------ Data excerpts

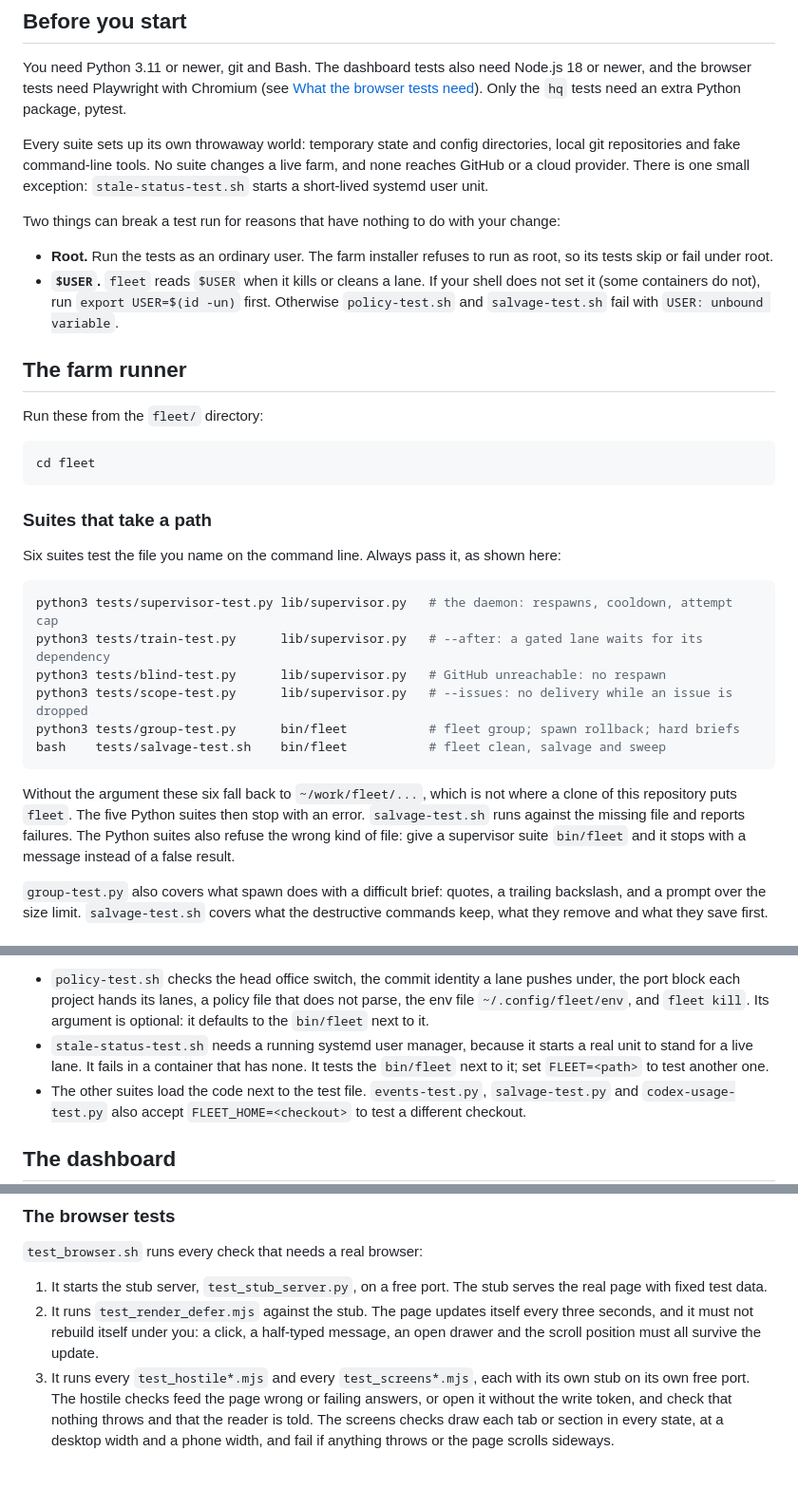
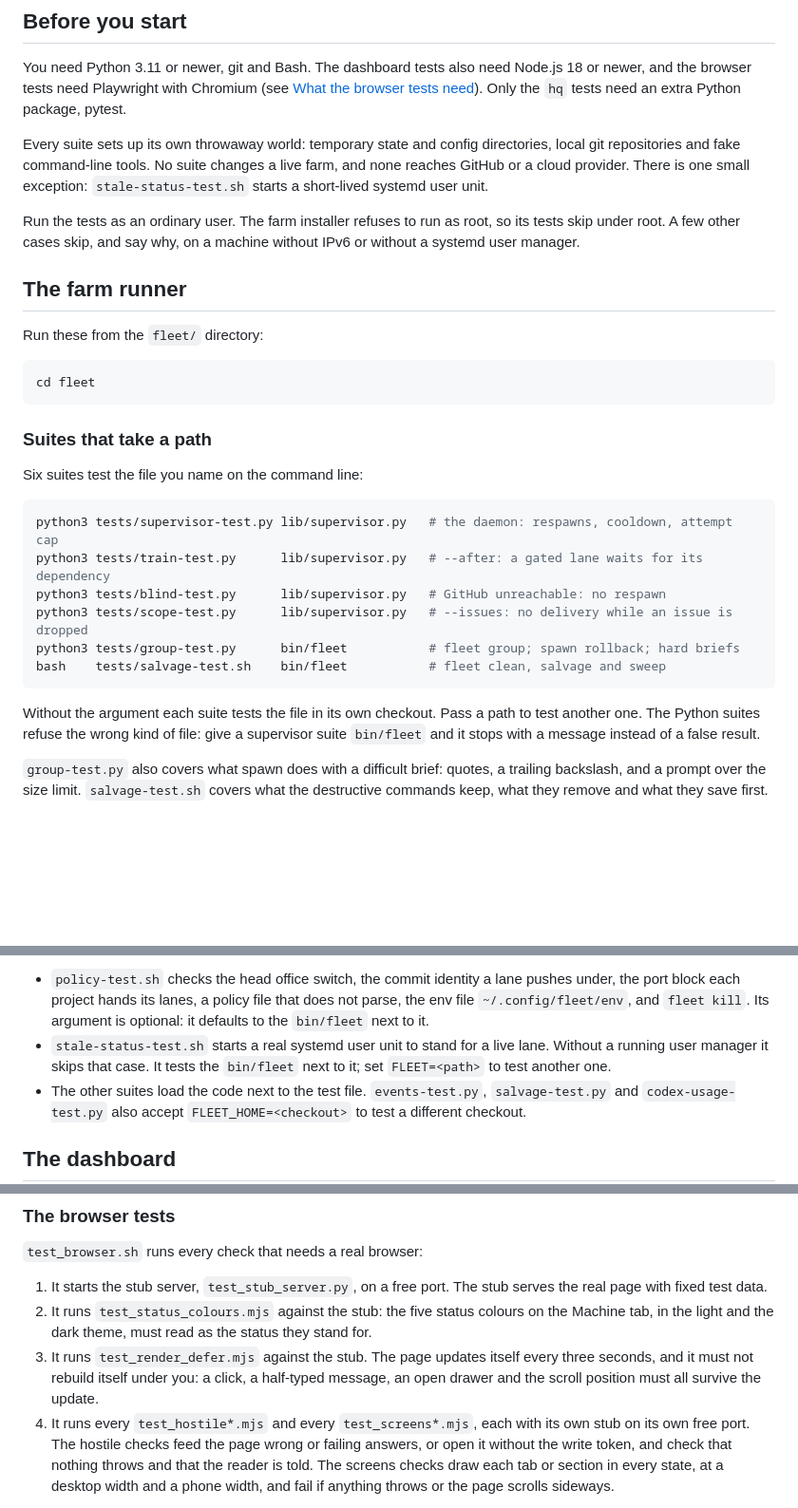
Before and after one commit to magik-ai/murmur, a Markdown page: fleet/docs/VERIFYING.md, 3 parts joined by grey strips. Shown at 95% size. GitHub-like rendering; blank space fills up the shorter version.

Commit message:
Update the test guide for the new test defaults
Every suite that takes a path now tests its own checkout without one, the
suites no longer need USER set, cases that need root, IPv6 or a systemd
user manager skip with a reason, and the browser run starts with the new
status colours check.

Co-Authored-By: Claude Opus 5.5 <noreply@anthropic.com>
Claude-Session: https://claude.ai/code/session_01Pdgu8JbbWnGSBxumNG5HA8

````diff
--- a/fleet/docs/VERIFYING.md
+++ b/fleet/docs/VERIFYING.md
@@ -26,13 +26,9 @@ repositories and fake command-line tools. No suite changes a live farm, and none
 a cloud provider. There is one small exception: `stale-status-test.sh` starts a short-lived
 systemd user unit.
 
-Two things can break a test run for reasons that have nothing to do with your change:
-
-- **Root.** Run the tests as an ordinary user. The farm installer refuses to run as root, so its
-  tests skip or fail under root.
-- **`$USER`.** `fleet` reads `$USER` when it kills or cleans a lane. If your shell does not set
-  it (some containers do not), run `export USER=$(id -un)` first. Otherwise `policy-test.sh` and
-  `salvage-test.sh` fail with `USER: unbound variable`.
+Run the tests as an ordinary user. The farm installer refuses to run as root, so its tests skip
+under root. A few other cases skip, and say why, on a machine without IPv6 or without a systemd
+user manager.
 
 ## The farm runner
 
@@ -44,7 +40,7 @@ cd fleet
 
 ### Suites that take a path
 
-Six suites test the file you name on the command line. Always pass it, as shown here:
+Six suites test the file you name on the command line:
 
 ```bash
 python3 tests/supervisor-test.py lib/supervisor.py   # the daemon: respawns, cooldown, attempt cap
@@ -55,10 +51,9 @@ python3 tests/group-test.py      bin/fleet           # fleet group; spawn rollba
 bash    tests/salvage-test.sh    bin/fleet           # fleet clean, salvage and sweep
 ```
 
-Without the argument these six fall back to `~/work/fleet/...`, which is not where a clone of this
-repository puts `fleet`. The five Python suites then stop with an error. `salvage-test.sh` runs
-against the missing file and reports failures. The Python suites also refuse the wrong kind of
-file: give a supervisor suite `bin/fleet` and it stops with a message instead of a false result.
+Without the argument each suite tests the file in its own checkout. Pass a path to test another
+one. The Python suites refuse the wrong kind of file: give a supervisor suite `bin/fleet` and it
+stops with a message instead of a false result.
 
 `group-test.py` also covers what spawn does with a difficult brief: quotes, a trailing backslash,
 and a prompt over the size limit. `salvage-test.sh` covers what the destructive commands keep,
@@ -88,9 +83,9 @@ A few details:
   port block each project hands its lanes, a policy file that does not parse, the env file
   `~/.config/fleet/env`, and `fleet kill`. Its argument is optional: it defaults to the
   `bin/fleet` next to it.
-- `stale-status-test.sh` needs a running systemd user manager, because it starts a real unit to
-  stand for a live lane. It fails in a container that has none. It tests the `bin/fleet` next to
-  it; set `FLEET=<path>` to test another one.
+- `stale-status-test.sh` starts a real systemd user unit to stand for a live lane. Without a
+  running user manager it skips that case. It tests the `bin/fleet` next to it; set
+  `FLEET=<path>` to test another one.
 - The other suites load the code next to the test file. `events-test.py`, `salvage-test.py` and
   `codex-usage-test.py` also accept `FLEET_HOME=<checkout>` to test a different checkout.
 
@@ -115,10 +110,12 @@ bash    dashboard/test_browser.sh         # everything that needs a real browser
 
 1. It starts the stub server, `test_stub_server.py`, on a free port. The stub serves the real page
    with fixed test data.
-2. It runs `test_render_defer.mjs` against the stub. The page updates itself every three seconds,
+2. It runs `test_status_colours.mjs` against the stub: the five status colours on the Machine
+   tab, in the light and the dark theme, must read as the status they stand for.
+3. It runs `test_render_defer.mjs` against the stub. The page updates itself every three seconds,
    and it must not rebuild itself under you: a click, a half-typed message, an open drawer and the
    scroll position must all survive the update.
-3. It runs every `test_hostile*.mjs` and every `test_screens*.mjs`, each with its own stub on its
+4. It runs every `test_hostile*.mjs` and every `test_screens*.mjs`, each with its own stub on its
    own free port. The hostile checks feed the page wrong or failing answers, or open it without
    the write token, and check that nothing throws and that the reader is told. The screens checks
    draw each tab or section in every state, at a desktop width and a phone width, and fail if
````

------------

Instructions to follow:
Restate the listing word for word and drop the pictures.

Solution to the problem:
Before and after one commit to magik-ai/murmur, a Markdown page: fleet/docs/VERIFYING.md, 3 parts joined by grey strips. Shown at 95% size. GitHub-like rendering; blank space fills up the shorter version.

Commit message:
Update the test guide for the new test defaults
Every suite that takes a path now tests its own checkout without one, the
suites no longer need USER set, cases that need root, IPv6 or a systemd
user manager skip with a reason, and the browser run starts with the new
status colours check.

Co-Authored-By: Claude Opus 5.5 <noreply@anthropic.com>
Claude-Session: https://claude.ai/code/session_01Pdgu8JbbWnGSBxumNG5HA8

````diff
--- a/fleet/docs/VERIFYING.md
+++ b/fleet/docs/VERIFYING.md
@@ -26,13 +26,9 @@ repositories and fake command-line tools. No suite changes a live farm, and none
 a cloud provider. There is one small exception: `stale-status-test.sh` starts a short-lived
 systemd user unit.
 
-Two things can break a test run for reasons that have nothing to do with your change:
-
-- **Root.** Run the tests as an ordinary user. The farm installer refuses to run as root, so its
-  tests skip or fail under root.
-- **`$USER`.** `fleet` reads `$USER` when it kills or cleans a lane. If your shell does not set
-  it (some containers do not), run `export USER=$(id -un)` first. Otherwise `policy-test.sh` and
-  `salvage-test.sh` fail with `USER: unbound variable`.
+Run the tests as an ordinary user. The farm installer refuses to run as root, so its tests skip
+under root. A few other cases skip, and say why, on a machine without IPv6 or without a systemd
+user manager.
 
 ## The farm runner
 
@@ -44,7 +40,7 @@ cd fleet
 
 ### Suites that take a path
 
-Six suites test the file you name on the command line. Always pass it, as shown here:
+Six suites test the file you name on the command line:
 
 ```bash
 python3 tests/supervisor-test.py lib/supervisor.py   # the daemon: respawns, cooldown, attempt cap
@@ -55,10 +51,9 @@ python3 tests/group-test.py      bin/fleet           # fleet group; spawn rollba
 bash    tests/salvage-test.sh    bin/fleet           # fleet clean, salvage and sweep
 ```
 
-Without the argument these six fall back to `~/work/fleet/...`, which is not where a clone of this
-repository puts `fleet`. The five Python suites then stop with an error. `salvage-test.sh` runs
-against the missing file and reports failures. The Python suites also refuse the wrong kind of
-file: give a supervisor suite `bin/fleet` and it stops with a message instead of a false result.
+Without the argument each suite tests the file in its own checkout. Pass a path to test another
+one. The Python suites refuse the wrong kind of file: give a supervisor suite `bin/fleet` and it
+stops with a message instead of a false result.
 
 `group-test.py` also covers what spawn does with a difficult brief: quotes, a trailing backslash,
 and a prompt over the size limit. `salvage-test.sh` covers what the destructive commands keep,
@@ -88,9 +83,9 @@ A few details:
   port block each project hands its lanes, a policy file that does not parse, the env file
   `~/.config/fleet/env`, and `fleet kill`. Its argument is optional: it defaults to the
   `bin/fleet` next to it.
-- `stale-status-test.sh` needs a running systemd user manager, because it starts a real unit to
-  stand for a live lane. It fails in a container that has none. It tests the `bin/fleet` next to
-  it; set `FLEET=<path>` to test another one.
+- `stale-status-test.sh` starts a real systemd user unit to stand for a live lane. Without a
+  running user manager it skips that case. It tests the `bin/fleet` next to it; set
+  `FLEET=<path>` to test another one.
 - The other suites load the code next to the test file. `events-test.py`, `salvage-test.py` and
   `codex-usage-test.py` also accept `FLEET_HOME=<checkout>` to test a different checkout.
 
@@ -115,10 +110,12 @@ bash    dashboard/test_browser.sh         # everything that needs a real browser
 
 1. It starts the stub server, `test_stub_server.py`, on a free port. The stub serves the real page
    with fixed test data.
-2. It runs `test_render_defer.mjs` against the stub. The page updates itself every three seconds,
+2. It runs `test_status_colours.mjs` against the stub: the five status colours on the Machine
+   tab, in the light and the dark theme, must read as the status they stand for.
+3. It runs `test_render_defer.mjs` against the stub. The page updates itself every three seconds,
    and it must not rebuild itself under you: a click, a half-typed message, an open drawer and the
    scroll position must all survive the update.
-3. It runs every `test_hostile*.mjs` and every `test_screens*.mjs`, each with its own stub on its
+4. It runs every `test_hostile*.mjs` and every `test_screens*.mjs`, each with its own stub on its
    own free port. The hostile checks feed the page wrong or failing answers, or open it without
    the write token, and check that nothing throws and that the reader is told. The screens checks
    draw each tab or section in every state, at a desktop width and a phone width, and fail if
````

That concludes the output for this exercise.